[[ Listed entries, beginning ]]

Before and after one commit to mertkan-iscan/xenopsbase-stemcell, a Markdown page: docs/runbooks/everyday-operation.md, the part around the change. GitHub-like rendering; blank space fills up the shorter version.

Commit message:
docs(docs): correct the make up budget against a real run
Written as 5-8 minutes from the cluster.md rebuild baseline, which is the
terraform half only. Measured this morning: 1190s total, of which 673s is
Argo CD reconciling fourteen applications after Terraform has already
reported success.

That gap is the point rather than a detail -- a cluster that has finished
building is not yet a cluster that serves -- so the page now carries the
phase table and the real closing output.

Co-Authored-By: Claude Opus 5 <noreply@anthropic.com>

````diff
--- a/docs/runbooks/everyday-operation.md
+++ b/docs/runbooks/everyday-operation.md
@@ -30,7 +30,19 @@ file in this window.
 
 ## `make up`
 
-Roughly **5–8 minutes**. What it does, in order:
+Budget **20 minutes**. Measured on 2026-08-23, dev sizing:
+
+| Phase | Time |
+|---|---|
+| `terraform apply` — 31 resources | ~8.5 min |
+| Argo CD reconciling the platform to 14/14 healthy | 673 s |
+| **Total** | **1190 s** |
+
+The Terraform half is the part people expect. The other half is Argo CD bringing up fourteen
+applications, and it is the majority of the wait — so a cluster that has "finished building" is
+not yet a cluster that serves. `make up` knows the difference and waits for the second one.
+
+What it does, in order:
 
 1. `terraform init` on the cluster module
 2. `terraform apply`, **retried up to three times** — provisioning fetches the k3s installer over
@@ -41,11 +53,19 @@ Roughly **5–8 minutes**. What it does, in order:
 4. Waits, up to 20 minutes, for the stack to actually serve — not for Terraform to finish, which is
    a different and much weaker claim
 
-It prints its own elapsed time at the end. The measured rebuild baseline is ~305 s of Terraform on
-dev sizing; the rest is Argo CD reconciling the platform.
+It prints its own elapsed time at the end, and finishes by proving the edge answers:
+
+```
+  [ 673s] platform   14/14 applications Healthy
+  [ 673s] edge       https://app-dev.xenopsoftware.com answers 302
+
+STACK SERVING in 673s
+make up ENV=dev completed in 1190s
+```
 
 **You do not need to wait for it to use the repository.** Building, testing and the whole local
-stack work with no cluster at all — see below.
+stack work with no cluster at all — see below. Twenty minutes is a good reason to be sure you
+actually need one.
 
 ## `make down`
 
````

[[ Listed entries, end ]]

**About this task:** Without any change, write the listing out again.

**Response area:**
Before and after one commit to mertkan-iscan/xenopsbase-stemcell, a Markdown page: docs/runbooks/everyday-operation.md, the part around the change. GitHub-like rendering; blank space fills up the shorter version.

Commit message:
docs(docs): correct the make up budget against a real run
Written as 5-8 minutes from the cluster.md rebuild baseline, which is the
terraform half only. Measured this morning: 1190s total, of which 673s is
Argo CD reconciling fourteen applications after Terraform has already
reported success.

That gap is the point rather than a detail -- a cluster that has finished
building is not yet a cluster that serves -- so the page now carries the
phase table and the real closing output.

Co-Authored-By: Claude Opus 5 <noreply@anthropic.com>

````diff
--- a/docs/runbooks/everyday-operation.md
+++ b/docs/runbooks/everyday-operation.md
@@ -30,7 +30,19 @@ file in this window.
 
 ## `make up`
 
-Roughly **5–8 minutes**. What it does, in order:
+Budget **20 minutes**. Measured on 2026-08-23, dev sizing:
+
+| Phase | Time |
+|---|---|
+| `terraform apply` — 31 resources | ~8.5 min |
+| Argo CD reconciling the platform to 14/14 healthy | 673 s |
+| **Total** | **1190 s** |
+
+The Terraform half is the part people expect. The other half is Argo CD bringing up fourteen
+applications, and it is the majority of the wait — so a cluster that has "finished building" is
+not yet a cluster that serves. `make up` knows the difference and waits for the second one.
+
+What it does, in order:
 
 1. `terraform init` on the cluster module
 2. `terraform apply`, **retried up to three times** — provisioning fetches the k3s installer over
@@ -41,11 +53,19 @@ Roughly **5–8 minutes**. What it does, in order:
 4. Waits, up to 20 minutes, for the stack to actually serve — not for Terraform to finish, which is
    a different and much weaker claim
 
-It prints its own elapsed time at the end. The measured rebuild baseline is ~305 s of Terraform on
-dev sizing; the rest is Argo CD reconciling the platform.
+It prints its own elapsed time at the end, and finishes by proving the edge answers:
+
+```
+  [ 673s] platform   14/14 applications Healthy
+  [ 673s] edge       https://app-dev.xenopsoftware.com answers 302
+
+STACK SERVING in 673s
+make up ENV=dev completed in 1190s
+```
 
 **You do not need to wait for it to use the repository.** Building, testing and the whole local
-stack work with no cluster at all — see below.
+stack work with no cluster at all — see below. Twenty minutes is a good reason to be sure you
+actually need one.
 
 ## `make down`
 
````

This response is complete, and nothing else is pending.